Click here to read Thad Jones and Mel Lewis 1969

—Peter Blasevick

Three part 2013 Gary Husband interview

garyHusbandHere is a three part 2013 interview with drummer and keyboardist Gary Husband from AllAboutJazz. In part one Husband speaks of his formative years, talks at length of his decades-long relationship with Allan Holdsworth, discusses Jack Bruce and Gary Moore, and speaks about his solo piano recordings. Part two covers working with John McLaughlin, Jan Hammer, Jerry Goodman, Wayne Krantz, Jimmy Herring, Mike Stern, Steve Hackett, Steve Topping, Neil Taylor, and more. Part three focuses in on his latest project with Gary Husband on piano and Alex Machecek on electric guitar. He also discusses his work with Billy Cobham.

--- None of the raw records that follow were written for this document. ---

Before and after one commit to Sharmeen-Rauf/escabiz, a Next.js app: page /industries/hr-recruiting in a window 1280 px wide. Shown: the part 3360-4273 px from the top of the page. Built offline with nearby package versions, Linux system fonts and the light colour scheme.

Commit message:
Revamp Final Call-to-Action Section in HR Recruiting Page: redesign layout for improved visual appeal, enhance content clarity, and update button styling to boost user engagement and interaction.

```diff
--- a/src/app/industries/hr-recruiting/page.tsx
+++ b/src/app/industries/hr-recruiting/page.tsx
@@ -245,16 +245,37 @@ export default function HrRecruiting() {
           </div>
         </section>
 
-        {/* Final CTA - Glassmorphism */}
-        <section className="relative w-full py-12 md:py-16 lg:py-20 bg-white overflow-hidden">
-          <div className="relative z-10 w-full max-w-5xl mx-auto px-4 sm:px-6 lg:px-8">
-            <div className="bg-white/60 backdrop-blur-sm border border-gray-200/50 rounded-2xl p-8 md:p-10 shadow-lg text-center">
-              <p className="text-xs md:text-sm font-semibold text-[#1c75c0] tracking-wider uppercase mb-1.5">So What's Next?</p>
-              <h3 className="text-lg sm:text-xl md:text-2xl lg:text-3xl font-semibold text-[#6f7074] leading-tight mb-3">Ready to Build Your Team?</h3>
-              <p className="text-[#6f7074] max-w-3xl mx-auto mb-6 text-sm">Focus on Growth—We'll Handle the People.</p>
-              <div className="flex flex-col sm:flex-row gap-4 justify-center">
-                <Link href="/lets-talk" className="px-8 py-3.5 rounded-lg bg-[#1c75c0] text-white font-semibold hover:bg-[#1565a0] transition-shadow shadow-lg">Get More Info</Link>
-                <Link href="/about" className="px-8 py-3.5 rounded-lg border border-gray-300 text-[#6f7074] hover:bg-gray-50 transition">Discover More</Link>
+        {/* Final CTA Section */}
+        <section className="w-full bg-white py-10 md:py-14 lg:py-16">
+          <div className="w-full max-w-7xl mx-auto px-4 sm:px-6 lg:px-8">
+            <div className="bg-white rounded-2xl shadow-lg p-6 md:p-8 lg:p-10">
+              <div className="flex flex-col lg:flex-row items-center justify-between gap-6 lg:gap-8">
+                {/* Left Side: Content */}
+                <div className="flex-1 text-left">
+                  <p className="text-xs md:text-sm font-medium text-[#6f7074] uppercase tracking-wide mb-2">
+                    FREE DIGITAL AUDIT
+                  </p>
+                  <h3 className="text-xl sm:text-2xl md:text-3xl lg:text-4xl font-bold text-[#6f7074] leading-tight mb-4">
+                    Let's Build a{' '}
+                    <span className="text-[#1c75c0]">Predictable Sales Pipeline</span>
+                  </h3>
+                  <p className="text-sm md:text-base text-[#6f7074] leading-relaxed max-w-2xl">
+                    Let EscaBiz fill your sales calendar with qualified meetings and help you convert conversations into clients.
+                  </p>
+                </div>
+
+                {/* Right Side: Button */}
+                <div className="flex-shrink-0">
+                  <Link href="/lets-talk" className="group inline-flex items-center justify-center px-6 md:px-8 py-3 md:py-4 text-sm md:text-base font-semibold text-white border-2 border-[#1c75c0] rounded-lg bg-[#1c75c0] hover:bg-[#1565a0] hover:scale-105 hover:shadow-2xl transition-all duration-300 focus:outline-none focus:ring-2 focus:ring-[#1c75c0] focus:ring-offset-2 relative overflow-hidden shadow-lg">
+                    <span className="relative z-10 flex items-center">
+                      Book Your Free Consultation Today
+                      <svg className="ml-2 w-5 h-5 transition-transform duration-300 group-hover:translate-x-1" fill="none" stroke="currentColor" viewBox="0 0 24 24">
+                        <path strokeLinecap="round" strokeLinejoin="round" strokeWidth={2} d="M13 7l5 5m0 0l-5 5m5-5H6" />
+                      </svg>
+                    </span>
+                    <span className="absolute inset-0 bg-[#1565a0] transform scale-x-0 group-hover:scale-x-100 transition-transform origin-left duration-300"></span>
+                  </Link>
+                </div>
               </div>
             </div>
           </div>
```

Click here to listen to Three part 2013 Gary Husband interview Part One, Part Two, Part Three

—Peter Blasevick

Vinnie Colaiuta: Beyond Black and White

vinnieColaiutaVinnie Colaiuta is one of the busiest and most admired drummers on the planet. Whether with Sting or Allan Holdsworth, Megadeath or Herbie Hancock, he is always a pea sure to listen to. Here he is in a nice 2007 interview with Modern Drummer posted on his own site. From the interview:

MD: Drummers always say, “You have to play for the song.”

VC: First of all, you have to want to play for the song. You have to enjoy doing that. Then you’ll start seeing the musical value and fulfillment in that. You’ll sense it, feel it, and know it. You’ll sense the synergy in it. You won’t even think, “Man, I could have done this really cool lick there.” That is defeatist, non-musical thinking.

Any time you strike the drums you have to be aware that you’re creating a musical event. If you think of it as something more or less technical, you’re thinking reductionistically. If you think, “I have to play the song well,” it can become a chore to develop so people will like you, versus, “I see the value of this and it makes sense.” That’s not to say that you can play anything and use your own criteria to deem it a musical event. There are laws of music. I could sit down and play a drum solo and think, “I will baffle them.”

Click here to read Vinnie Colaiuta: Beyond Black and White

Two Jack DeJohnette audio interviews

JackDeJohnetteHere are two podcast interviews with the legendary drummer Jack DeJohnette from the AllAboutJazz site. In 2011 DeJohnette discusses his famous cymbals and creating his signature sound. The following year DeJohnette talks about the next phase of his storied career, his induction as a 2012 NEA Jazz Master, and the multiple projects he took to the Newport Jazz Festival that summer.

Click here to listen to Two Jack DeJohnette audio interviews: 2011

Click here to listen to Two Jack DeJohnette audio interviews 2012

—Peter Blasevick

Rashied Ali (1935 – 2009), multi-directional drummer, speaks

rashiedAliHere is a cool transcript from a 1990 interview with drummer Rashied Ali that was conducted by Howard Mandel for the documentary The World According to John Coltrane. As you’d imagine, they mostly cover Coltrane, but there is a lot to read here about a number of different topics. From the interview, Ali speaks about playing on the same bandstand with Elvin Jones:

HM: Why did Coltrane want another drummer? What did he hear?

RA: Because he was in a drummer thing. He just wanted to free himself from playing these strict changes. The bass player and the piano player would lay these chords down, you know, and he played just about everything he could play on these chords. He played ‘em upside down. He’d turn ‘em around. He played ‘em sideways. He did just about everything he could to ‘em. And playing with the drums he didn’t have to deal with chord changes and keys and stuff like that. So he was free to play however he wanted to play. There were times I played with Trane, he had a battery of drummers, like about three conga players, guys playing batas, shakers and barrels and everything. On one of his records he did that. At the Village Vanguard, live, we had a whole bunch of drummers plus the traps. And then sometimes he would have double traps. Like in Chicago, I played double traps with a young drummer  coming up there, named Jack DeJohnette.

Click here to read Rashied Ali (1935 – 2009), multi-directional drummer, speaks

—Peter Blasevick